Grammy award winning jazz singer Gregory Porter’s album Liquid Spirit will delight both die hard Jazz lovers and those entirely new to the genre. The American singer has constructed a brilliant album. There are the classic up-tempo tracks with infectious rhythm, as well as slower heartfelt ballads, all of which collude to produce an album that is easy to listen to in its entirety.
Porter’s songwriting has to be acknowledged. His uncanny ability to write lyrics from personal experience and his compositional ability to blend genres is something seldom seen in the current charts and makes for refreshing listening. This is particularly evident in songs such as in the incredibly honest and sad Hey Laura, as well as on the fascinating fusion of genres in Free.

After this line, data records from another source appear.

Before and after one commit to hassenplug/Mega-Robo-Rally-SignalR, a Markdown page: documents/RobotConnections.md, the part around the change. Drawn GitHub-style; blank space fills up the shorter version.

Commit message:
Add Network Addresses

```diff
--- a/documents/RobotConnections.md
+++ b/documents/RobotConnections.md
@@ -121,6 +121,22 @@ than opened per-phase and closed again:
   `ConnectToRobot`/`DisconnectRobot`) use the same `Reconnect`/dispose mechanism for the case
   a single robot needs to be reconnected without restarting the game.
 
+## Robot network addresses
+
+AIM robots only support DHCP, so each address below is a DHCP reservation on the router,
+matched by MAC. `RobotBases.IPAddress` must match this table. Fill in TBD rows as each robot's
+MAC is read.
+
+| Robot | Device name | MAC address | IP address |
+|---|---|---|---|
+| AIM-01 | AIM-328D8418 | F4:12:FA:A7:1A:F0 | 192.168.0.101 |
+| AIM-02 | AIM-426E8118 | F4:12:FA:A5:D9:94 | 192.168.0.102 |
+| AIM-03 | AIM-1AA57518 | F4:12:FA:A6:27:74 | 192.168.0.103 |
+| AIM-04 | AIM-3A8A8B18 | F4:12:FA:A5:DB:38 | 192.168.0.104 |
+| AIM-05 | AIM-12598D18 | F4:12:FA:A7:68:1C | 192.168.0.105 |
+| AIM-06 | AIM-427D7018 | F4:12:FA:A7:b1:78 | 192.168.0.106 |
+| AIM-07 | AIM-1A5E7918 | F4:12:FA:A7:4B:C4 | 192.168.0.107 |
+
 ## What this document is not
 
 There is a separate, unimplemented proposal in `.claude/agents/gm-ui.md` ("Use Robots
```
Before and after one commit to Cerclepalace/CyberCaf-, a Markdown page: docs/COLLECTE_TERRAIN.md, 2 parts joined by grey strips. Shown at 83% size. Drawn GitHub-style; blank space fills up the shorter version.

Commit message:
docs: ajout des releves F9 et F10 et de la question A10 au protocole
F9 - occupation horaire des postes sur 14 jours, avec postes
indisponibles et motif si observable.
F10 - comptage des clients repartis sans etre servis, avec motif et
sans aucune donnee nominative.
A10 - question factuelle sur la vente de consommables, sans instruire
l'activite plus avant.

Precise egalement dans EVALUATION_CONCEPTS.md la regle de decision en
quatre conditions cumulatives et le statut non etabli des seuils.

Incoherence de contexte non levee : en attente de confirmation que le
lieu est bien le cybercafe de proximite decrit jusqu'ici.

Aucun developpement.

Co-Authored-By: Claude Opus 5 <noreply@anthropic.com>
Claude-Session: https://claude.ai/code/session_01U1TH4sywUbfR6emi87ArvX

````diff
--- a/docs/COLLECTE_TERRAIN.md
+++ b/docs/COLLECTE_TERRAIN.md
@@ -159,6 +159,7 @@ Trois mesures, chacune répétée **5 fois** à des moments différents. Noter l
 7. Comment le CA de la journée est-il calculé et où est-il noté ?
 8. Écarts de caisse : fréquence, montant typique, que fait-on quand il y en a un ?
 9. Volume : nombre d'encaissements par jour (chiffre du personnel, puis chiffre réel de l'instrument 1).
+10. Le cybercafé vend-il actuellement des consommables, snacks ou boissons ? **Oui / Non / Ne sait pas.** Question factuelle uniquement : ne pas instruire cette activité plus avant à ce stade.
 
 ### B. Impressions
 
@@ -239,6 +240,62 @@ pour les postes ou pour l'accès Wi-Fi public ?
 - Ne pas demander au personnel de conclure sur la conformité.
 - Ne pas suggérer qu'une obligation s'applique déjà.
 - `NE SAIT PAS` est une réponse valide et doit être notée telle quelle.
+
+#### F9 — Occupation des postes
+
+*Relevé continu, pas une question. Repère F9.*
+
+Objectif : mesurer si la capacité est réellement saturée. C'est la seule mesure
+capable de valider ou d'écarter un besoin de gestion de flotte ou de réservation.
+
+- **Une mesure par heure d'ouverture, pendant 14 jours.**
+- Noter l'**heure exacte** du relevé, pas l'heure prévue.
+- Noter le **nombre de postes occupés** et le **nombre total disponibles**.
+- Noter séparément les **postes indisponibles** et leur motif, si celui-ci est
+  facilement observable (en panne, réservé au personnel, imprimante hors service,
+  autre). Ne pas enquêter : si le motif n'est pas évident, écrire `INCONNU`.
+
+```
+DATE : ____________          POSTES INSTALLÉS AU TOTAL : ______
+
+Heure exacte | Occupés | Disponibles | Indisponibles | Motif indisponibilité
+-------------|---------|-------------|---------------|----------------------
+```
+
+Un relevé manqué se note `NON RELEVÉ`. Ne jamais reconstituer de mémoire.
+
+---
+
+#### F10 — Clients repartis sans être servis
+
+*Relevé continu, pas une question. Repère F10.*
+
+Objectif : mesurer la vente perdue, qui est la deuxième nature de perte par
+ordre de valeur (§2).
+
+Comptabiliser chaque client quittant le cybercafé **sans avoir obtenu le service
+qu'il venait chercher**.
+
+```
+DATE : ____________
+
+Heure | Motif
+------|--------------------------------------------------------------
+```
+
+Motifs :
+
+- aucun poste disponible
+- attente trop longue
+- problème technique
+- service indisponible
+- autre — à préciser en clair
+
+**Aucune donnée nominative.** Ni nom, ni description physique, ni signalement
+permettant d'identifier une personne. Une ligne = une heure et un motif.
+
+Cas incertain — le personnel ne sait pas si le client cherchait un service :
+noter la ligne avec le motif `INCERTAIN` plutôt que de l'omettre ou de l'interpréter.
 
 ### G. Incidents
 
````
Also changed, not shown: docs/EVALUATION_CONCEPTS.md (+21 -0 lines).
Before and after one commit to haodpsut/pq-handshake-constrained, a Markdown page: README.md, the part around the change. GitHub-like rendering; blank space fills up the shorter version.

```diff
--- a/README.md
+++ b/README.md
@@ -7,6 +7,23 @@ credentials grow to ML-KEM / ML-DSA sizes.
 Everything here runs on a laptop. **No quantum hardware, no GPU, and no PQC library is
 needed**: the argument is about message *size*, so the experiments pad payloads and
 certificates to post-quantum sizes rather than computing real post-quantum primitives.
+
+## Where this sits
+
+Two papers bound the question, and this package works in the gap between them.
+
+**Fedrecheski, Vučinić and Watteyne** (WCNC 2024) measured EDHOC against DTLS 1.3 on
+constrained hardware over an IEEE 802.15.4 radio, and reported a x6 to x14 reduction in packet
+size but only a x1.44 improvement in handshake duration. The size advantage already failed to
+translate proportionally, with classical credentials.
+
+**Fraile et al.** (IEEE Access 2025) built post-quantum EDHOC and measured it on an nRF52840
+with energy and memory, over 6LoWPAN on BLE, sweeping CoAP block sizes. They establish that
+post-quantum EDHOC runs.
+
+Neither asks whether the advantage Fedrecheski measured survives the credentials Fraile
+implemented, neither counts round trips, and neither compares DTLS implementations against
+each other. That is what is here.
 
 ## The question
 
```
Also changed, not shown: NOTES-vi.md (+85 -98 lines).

After recently seeing the singer live in Gateshead, it would be a great injustice to the album not to comment upon Gregory Porter’s incredible vocal ability. The man has a brilliant range; his low notes are stunningly rich without compromising the velvety vocals in the rest of the melodies. An ability which is sadly not demonstrated on the album (though was displayed live recently in Gateshead) is Porter’s ability to scat sing. It is a skill that may be seen as a dying art form, one popularised to our generation by Nina Simone’s Feeling Good and Louis Prima’s I Wanna Be Like You.
The band he has put together is also worth noting. After seeing them live, there is definitely no denying their musicianship and improvisation ability. I have never heard a saxophone played the way Yosuke Sato plays it, and never knew a double bass solo could sound so good (this is featured in When Love Was King, a song inspired by his new baby son).
Musical Genocide is a particular personal highlight of the album. It discusses the fear of the death of his genre and how genres such as Blues, Gospel and Soul seem to be slowly losing popularity in comparison to other genres. It is a truly phenomenal track. One line in particular stands out to me: ‘I will not commit nor will I submit to/Musical Genocide’. If Gregory Porter continues to make albums like this, he may well give Jazz the boost in popularity it deserves.
Photograph: Bluenote Records